The Medial Collateral Ligament (MCL) is on the inner (big toe) side of the knee and stops the knee joint from opening up on that side. This is a very common injury in field sports, and other jumping sports. The good news is that most MCL injuries heal up without the need for surgery. Treatment involves using a hinged knee brace for about 2 months and then a gradual return to sports. Even in patients who sustain a combined ACL and MCL injury, often the MCL just needs knee bracing for 2 months, and only the ACL reconstruction surgery needs to be performed.
The Lateral Collateral Ligament (LCL) is on the outer (little toe) side of the knee. It is also often grouped together with the Posterolateral Corner (PLC) of the knee. The LCL and PLC are rarely injured in sports injuries. Often to tear these ligaments a higher velocity and force is required, such as in road traffic accidents, though trampoline accidents can cause these injuries as well. Many times, LCL and PLC injuries are associated with injuries to the ACL or PCL. Very often, LCL and PLC injuries require complex reconstruction knee ligament surgery.

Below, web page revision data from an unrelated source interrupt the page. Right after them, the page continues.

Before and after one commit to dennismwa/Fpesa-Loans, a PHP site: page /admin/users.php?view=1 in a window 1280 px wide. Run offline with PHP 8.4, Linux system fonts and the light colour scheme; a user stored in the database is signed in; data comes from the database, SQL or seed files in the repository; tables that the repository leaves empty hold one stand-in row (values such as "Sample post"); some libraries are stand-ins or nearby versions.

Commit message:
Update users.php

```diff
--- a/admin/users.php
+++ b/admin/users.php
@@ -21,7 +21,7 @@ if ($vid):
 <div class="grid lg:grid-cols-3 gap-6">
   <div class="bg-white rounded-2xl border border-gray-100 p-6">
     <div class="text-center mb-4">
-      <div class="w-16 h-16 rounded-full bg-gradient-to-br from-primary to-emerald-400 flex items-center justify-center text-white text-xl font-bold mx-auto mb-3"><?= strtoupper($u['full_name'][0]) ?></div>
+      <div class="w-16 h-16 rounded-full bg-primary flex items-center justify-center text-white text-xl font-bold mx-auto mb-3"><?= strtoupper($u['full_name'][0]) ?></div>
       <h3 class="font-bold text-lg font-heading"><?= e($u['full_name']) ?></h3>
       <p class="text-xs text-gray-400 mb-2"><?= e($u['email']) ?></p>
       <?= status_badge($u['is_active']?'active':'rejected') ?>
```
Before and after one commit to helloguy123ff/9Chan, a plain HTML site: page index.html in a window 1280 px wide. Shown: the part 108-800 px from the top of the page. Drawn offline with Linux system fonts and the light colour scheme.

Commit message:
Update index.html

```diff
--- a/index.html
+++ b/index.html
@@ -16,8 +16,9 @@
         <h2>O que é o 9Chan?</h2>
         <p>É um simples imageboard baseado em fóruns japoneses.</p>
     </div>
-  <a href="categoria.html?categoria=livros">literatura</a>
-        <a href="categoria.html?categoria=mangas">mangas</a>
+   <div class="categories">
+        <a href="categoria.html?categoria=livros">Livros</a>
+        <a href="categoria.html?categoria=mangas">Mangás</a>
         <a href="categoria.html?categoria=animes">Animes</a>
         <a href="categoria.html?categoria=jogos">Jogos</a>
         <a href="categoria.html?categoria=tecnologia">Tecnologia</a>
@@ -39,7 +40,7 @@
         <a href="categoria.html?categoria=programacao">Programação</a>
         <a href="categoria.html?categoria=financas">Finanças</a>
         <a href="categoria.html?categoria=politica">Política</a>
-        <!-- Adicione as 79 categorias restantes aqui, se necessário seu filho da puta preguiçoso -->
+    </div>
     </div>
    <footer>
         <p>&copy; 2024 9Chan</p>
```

The Posterior Cruciate Ligament (PCL) is next to the ACL in the knee, and stops the tibia (shin bone) from sliding backwards from the thigh bone (femur). It is most often injured in a fall with a direct impact to the front of the knee such as in field sports, falling from a bicycle, or motor accidents. Most mild to moderate (Grade 1 and Grade 2) PCL injuries recover without surgery can patients can return to sports within 2-3 months. Only the most severe PCL (Grade 3) injuries need surgery, or when the PCL tear is combined with other ligament injuries to the ACL, LCL or PLC.